During these uncertain times, we’re all concerned about our futures. If you’ve been on unemployment, and do not have a job to return to, you may be getting into debt, and thinking about filing bankruptcy. Or, if you have continued to work, or are returning to your job, but suffered a loss of income and increased debt, you may be exploring bankruptcy as an option.
Filing bankruptcy is a serious step, and it’s good to consider all of your options, as well as the potential consequences. Under the current law, a Chapter 7 Bankruptcy will be reported on your credit history for up to 10 years; a Chapter 13 Bankruptcy will be reported for up to 7 years.
POTENTIAL EMPLOYERS AND BANKRUPTCY:
If you are searching for a job, you will want to know whether a potential employer can refuse to hire you because of a past or current bankruptcy filing.
There are different rules for public and private employers.
PUBLIC EMPLOYMENT: If you are applying for a job with a public employer, (the state or federal government, for example), the potential employer cannot refuse to hire you because of a past or current bankruptcy filing.
PRIVATE EMPLOYMENT: If you are applying for a job with a private (non-government) employer, the potential employer is allowed to refuse to hire you because of a past or current bankruptcy filing.
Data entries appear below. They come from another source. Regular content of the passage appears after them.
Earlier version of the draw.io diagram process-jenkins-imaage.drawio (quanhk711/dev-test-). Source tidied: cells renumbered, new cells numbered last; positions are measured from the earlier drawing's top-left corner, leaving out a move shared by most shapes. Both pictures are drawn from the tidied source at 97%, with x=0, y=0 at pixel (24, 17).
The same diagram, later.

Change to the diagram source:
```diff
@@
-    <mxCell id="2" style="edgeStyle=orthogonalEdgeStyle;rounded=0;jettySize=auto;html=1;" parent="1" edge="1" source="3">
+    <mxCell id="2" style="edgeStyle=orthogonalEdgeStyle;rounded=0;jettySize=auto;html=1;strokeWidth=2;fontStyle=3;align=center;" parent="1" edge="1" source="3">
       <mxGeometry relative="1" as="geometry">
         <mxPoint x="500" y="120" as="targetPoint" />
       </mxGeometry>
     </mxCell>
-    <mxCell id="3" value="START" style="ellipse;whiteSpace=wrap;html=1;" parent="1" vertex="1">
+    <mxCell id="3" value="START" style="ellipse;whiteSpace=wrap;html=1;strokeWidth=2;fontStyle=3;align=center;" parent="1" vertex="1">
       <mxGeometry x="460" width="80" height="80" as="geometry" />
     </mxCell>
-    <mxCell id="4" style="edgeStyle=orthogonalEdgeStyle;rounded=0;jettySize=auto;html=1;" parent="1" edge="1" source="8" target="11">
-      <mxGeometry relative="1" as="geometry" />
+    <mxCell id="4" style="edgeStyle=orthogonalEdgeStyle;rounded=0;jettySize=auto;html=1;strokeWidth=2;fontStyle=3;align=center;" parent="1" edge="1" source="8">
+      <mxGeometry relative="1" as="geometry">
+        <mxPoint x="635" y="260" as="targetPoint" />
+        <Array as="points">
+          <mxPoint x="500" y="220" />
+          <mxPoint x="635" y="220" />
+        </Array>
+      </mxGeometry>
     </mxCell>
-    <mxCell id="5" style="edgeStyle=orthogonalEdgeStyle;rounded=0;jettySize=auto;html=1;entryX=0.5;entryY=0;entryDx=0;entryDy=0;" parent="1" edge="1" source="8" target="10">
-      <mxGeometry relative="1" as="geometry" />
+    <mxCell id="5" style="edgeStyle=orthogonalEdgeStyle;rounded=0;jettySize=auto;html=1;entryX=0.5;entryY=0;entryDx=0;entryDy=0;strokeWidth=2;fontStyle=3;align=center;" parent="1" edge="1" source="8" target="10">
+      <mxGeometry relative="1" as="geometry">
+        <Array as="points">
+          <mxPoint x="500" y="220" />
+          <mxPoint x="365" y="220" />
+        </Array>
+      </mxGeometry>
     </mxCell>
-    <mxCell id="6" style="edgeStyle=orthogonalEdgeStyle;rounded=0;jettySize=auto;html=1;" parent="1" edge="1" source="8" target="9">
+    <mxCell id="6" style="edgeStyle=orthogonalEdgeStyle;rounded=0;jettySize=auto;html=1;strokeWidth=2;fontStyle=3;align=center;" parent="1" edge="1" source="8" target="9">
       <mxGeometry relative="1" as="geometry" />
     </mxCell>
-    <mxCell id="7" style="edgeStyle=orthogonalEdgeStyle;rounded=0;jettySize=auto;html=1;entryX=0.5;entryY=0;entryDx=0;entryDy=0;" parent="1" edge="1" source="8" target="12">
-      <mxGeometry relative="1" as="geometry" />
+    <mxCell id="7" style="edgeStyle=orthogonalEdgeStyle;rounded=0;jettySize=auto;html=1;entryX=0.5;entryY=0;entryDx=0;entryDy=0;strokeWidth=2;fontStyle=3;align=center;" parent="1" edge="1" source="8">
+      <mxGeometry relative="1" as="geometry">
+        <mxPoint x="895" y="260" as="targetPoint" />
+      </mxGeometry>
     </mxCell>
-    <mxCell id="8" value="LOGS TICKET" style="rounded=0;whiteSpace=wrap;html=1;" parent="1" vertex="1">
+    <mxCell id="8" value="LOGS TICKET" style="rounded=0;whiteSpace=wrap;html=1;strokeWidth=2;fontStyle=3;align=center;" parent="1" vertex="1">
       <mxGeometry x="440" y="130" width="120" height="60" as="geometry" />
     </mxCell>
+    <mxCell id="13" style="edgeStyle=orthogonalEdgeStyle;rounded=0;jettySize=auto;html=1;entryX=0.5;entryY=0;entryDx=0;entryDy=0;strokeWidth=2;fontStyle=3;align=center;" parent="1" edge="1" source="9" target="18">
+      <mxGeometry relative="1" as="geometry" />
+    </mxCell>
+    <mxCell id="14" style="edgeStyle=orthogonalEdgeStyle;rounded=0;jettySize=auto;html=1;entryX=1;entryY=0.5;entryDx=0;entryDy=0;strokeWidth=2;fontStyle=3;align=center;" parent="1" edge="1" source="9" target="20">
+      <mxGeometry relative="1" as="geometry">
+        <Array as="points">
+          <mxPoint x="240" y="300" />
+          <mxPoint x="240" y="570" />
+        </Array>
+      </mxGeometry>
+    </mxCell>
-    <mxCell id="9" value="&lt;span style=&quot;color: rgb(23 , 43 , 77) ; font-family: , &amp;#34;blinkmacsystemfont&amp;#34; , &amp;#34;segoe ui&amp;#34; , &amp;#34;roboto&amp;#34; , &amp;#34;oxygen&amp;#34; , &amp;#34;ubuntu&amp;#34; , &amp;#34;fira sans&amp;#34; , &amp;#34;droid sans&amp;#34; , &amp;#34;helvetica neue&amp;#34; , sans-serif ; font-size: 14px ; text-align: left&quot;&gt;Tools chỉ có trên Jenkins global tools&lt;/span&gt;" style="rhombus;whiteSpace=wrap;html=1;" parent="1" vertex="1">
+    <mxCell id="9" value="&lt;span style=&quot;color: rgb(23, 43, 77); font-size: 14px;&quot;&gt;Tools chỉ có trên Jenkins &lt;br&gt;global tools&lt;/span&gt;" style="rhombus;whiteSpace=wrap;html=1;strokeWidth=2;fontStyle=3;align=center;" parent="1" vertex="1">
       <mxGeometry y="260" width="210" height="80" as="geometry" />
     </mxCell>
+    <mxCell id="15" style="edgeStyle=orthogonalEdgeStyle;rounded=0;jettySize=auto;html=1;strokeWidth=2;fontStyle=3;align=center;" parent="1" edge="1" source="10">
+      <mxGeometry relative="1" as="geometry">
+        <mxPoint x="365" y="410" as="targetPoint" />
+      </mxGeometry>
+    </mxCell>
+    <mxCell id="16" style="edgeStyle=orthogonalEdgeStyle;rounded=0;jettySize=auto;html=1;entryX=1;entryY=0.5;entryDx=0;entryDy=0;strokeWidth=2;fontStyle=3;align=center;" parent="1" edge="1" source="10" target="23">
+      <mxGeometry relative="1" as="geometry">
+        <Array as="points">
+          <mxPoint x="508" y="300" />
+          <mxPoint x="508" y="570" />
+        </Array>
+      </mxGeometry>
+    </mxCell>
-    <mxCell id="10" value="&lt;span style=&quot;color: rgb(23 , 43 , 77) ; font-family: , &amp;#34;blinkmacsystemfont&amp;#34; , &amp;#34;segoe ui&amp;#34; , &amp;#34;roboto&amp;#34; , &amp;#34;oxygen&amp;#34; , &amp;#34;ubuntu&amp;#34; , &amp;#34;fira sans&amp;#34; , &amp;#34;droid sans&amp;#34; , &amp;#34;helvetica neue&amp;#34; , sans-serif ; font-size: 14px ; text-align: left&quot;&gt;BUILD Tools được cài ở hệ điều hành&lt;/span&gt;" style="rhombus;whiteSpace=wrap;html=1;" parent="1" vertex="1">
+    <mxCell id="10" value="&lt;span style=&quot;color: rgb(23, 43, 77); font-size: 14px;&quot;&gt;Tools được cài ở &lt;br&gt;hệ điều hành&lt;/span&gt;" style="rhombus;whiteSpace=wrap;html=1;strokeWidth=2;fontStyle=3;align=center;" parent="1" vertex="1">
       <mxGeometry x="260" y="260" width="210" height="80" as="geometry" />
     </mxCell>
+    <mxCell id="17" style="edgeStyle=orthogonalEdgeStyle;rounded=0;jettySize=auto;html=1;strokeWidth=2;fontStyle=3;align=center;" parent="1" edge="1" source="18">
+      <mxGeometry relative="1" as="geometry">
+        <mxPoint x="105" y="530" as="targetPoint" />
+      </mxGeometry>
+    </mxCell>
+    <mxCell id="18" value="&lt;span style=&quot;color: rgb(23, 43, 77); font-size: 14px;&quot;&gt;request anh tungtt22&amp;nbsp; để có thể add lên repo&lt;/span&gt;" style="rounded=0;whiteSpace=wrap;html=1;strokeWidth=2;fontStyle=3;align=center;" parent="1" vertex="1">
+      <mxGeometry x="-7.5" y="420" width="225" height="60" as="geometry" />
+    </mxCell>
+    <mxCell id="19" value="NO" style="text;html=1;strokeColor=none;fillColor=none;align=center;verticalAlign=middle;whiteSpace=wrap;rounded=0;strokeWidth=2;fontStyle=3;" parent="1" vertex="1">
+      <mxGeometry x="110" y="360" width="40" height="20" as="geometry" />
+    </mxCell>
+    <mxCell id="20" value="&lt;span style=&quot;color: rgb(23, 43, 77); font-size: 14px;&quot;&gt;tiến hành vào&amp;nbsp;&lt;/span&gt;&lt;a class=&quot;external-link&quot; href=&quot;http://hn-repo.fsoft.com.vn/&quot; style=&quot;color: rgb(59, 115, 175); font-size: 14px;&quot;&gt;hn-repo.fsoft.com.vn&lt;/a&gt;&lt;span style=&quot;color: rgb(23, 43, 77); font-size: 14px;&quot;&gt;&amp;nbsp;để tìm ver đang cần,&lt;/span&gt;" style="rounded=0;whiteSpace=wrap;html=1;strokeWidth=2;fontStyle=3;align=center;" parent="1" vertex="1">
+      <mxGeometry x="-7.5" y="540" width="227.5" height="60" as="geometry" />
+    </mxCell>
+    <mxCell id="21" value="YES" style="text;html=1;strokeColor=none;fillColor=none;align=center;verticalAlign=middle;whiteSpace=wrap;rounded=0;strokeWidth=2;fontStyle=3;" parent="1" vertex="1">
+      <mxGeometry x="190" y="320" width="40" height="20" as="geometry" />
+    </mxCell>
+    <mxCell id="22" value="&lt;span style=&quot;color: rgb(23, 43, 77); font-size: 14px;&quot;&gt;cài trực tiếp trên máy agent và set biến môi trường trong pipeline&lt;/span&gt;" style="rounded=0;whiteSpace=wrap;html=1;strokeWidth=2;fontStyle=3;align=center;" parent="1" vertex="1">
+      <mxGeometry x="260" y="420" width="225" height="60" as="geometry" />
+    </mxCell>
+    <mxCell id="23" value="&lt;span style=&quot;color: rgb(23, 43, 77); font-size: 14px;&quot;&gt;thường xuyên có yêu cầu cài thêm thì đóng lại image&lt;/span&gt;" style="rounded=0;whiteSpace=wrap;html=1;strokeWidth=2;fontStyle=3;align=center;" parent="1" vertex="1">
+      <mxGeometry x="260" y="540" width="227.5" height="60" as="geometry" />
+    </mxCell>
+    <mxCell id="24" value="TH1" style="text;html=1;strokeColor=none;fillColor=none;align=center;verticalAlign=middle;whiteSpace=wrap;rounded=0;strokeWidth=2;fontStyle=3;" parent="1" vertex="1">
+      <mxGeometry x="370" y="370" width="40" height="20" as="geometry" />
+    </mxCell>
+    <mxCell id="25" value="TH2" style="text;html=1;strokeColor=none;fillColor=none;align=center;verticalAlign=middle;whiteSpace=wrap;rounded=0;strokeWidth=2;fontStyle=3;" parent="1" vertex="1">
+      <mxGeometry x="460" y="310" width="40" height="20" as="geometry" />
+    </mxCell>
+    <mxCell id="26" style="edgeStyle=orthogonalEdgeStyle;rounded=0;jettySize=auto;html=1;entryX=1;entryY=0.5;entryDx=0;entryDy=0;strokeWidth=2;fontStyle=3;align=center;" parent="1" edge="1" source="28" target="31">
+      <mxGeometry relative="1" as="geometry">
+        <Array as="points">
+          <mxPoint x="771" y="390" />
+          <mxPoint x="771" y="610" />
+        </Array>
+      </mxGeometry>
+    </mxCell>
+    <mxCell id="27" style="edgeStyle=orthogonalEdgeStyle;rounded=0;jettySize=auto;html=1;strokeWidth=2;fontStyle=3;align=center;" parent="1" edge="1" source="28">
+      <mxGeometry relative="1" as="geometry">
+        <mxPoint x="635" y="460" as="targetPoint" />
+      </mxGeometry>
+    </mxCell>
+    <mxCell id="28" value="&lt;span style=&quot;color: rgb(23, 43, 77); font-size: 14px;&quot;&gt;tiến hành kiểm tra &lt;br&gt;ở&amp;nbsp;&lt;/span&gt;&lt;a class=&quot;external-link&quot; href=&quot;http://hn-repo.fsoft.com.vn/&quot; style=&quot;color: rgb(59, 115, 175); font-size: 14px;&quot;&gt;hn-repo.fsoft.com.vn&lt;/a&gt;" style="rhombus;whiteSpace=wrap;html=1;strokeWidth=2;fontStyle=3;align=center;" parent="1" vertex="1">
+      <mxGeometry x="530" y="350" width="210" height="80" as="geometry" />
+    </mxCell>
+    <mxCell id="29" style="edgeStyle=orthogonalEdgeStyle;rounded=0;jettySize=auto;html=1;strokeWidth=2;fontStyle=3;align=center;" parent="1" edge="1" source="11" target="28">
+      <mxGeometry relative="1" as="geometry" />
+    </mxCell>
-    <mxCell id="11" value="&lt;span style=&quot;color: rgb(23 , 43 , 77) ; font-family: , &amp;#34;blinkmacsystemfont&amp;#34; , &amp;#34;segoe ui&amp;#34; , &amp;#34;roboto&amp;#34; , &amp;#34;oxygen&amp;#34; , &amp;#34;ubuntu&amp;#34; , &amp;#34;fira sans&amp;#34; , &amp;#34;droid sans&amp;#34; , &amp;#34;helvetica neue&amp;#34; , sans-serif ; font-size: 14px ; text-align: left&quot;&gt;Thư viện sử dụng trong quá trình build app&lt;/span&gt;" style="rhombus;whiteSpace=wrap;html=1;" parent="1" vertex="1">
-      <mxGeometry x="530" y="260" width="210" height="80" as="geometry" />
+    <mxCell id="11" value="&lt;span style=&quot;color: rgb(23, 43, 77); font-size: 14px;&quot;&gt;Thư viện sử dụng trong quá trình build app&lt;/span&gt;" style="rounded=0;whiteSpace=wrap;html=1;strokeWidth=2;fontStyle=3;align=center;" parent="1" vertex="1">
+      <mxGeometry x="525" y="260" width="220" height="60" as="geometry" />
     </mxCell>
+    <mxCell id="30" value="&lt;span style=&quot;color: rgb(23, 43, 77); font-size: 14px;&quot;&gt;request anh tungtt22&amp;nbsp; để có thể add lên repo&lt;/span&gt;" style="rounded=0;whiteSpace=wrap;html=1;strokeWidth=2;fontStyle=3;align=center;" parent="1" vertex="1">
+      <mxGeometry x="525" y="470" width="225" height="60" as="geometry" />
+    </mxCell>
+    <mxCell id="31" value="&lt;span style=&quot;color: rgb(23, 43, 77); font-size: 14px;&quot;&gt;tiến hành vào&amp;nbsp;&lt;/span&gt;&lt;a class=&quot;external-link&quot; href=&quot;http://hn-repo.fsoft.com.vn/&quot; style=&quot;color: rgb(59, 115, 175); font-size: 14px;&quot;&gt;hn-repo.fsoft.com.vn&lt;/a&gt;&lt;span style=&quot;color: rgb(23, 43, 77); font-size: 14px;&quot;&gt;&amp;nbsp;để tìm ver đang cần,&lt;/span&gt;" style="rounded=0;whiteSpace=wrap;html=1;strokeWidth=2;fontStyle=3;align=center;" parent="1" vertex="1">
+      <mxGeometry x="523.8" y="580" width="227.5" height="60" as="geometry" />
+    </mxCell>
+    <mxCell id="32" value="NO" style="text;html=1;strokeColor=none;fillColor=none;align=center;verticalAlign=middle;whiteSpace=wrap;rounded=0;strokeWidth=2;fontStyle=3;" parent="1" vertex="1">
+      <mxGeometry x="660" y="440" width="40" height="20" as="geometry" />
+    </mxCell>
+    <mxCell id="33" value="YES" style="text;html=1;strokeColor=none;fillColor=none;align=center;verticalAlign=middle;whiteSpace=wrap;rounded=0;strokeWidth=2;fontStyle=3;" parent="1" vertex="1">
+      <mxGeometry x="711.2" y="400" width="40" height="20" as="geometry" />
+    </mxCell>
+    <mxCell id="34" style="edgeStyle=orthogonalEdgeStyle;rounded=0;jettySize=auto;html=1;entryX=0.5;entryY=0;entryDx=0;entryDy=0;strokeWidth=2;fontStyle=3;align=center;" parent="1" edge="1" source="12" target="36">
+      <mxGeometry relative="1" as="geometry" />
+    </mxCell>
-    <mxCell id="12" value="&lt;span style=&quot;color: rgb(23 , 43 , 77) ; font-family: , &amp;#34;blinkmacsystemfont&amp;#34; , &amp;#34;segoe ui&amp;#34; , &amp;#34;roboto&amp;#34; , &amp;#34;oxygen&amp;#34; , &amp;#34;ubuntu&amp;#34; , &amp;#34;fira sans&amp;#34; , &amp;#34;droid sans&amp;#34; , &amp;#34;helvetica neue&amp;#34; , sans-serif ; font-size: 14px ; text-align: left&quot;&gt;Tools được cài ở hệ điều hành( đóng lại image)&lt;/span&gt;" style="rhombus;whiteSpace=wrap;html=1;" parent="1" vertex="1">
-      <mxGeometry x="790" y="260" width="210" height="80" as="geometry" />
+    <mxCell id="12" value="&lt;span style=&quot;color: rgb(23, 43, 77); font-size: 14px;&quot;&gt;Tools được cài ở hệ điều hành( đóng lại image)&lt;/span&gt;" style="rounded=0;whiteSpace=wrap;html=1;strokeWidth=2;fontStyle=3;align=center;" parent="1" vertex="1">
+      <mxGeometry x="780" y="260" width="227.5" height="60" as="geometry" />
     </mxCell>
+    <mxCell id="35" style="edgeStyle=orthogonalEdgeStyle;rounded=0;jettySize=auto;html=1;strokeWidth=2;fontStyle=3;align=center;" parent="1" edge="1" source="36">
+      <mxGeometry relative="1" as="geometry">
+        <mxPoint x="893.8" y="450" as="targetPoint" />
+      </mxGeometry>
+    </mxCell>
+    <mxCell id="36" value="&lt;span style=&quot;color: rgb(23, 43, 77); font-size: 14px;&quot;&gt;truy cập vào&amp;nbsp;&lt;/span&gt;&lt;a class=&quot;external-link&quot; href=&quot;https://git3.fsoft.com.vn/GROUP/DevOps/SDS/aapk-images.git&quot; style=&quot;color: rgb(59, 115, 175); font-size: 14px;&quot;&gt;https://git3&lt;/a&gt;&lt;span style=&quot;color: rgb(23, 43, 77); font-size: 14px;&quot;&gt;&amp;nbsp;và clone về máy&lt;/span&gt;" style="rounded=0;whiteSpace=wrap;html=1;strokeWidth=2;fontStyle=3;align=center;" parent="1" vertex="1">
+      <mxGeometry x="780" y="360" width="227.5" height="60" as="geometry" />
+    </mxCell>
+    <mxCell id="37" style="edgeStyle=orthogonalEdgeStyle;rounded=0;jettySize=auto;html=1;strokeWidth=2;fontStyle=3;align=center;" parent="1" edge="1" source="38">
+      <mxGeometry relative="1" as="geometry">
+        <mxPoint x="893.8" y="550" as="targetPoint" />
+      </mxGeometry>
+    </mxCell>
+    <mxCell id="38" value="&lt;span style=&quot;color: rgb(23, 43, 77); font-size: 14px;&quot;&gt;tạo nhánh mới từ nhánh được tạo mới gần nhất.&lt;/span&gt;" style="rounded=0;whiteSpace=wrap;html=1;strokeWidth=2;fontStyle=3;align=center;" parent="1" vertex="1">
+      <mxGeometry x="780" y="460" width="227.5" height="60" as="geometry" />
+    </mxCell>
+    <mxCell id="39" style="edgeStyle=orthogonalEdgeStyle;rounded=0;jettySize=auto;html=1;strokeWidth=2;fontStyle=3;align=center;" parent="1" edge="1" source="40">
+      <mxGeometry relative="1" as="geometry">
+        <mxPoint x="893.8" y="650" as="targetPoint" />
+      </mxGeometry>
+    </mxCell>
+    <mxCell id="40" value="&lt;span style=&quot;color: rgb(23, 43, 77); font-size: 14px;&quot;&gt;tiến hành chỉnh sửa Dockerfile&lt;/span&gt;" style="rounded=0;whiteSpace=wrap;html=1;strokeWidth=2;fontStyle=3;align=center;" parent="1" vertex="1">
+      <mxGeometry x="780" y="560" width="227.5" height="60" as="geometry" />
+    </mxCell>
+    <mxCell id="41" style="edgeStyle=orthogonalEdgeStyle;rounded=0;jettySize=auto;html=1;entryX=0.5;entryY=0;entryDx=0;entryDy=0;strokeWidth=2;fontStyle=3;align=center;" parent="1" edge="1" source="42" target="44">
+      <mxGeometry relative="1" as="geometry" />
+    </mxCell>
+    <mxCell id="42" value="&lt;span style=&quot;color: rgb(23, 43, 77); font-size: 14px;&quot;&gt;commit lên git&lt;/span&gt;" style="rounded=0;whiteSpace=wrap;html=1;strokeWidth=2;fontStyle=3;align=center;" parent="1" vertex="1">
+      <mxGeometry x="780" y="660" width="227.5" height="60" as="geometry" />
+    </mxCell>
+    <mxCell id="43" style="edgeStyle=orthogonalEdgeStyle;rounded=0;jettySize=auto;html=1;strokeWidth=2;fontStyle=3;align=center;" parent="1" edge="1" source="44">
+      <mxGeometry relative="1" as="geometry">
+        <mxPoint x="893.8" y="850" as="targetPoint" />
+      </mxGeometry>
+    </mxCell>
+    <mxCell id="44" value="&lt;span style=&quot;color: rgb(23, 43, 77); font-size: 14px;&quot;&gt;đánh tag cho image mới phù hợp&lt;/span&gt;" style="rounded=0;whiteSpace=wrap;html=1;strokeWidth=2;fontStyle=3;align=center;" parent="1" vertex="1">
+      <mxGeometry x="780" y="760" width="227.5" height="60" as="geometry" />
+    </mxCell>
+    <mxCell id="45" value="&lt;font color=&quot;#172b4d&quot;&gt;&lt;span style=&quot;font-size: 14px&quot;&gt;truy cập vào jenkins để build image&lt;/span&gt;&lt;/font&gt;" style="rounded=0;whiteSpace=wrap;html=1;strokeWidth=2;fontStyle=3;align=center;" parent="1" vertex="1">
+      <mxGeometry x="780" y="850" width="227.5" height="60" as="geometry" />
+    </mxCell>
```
Only one Court (New York), so far, has ruled that a private employer cannot refuse to hire you because of a bankruptcy.
CURRENT EMPLOYERS AND BANKRUPTCY:
Regardless of whether you work for a public or private employer, your current employer cannot terminate you, or otherwise discriminate against you, because of a past or current bankruptcy filing.
TAKEAWAY: If you are job-hunting in the private sector, and an application asks about bankruptcy, or a potential employer requests permission to obtain your credit report, that is legal. If you are considering bankruptcy, you might want to wait to file until you have a job. If the employer is requiring a credit report, and you do not have good credit, be honest with the potential employer; explain the circumstances which lead to your poor credit. With the Coronavirus pandemic, almost everyone has been affected financially, and if you have a legitimate reason for less than stellar credit, (illness, job loss, divorce), most employers will accept that, and appreciate that you are forthcoming.
If you are currently employed by either a public or private employer, be wary of any employer inquiries regarding bankruptcy. Document the incidents, and keep a paper trail. Unless your employer has a legitimate non-discriminatory reason for changing your employment, or terminating you, taking such action based on a bankruptcy filing is illegal.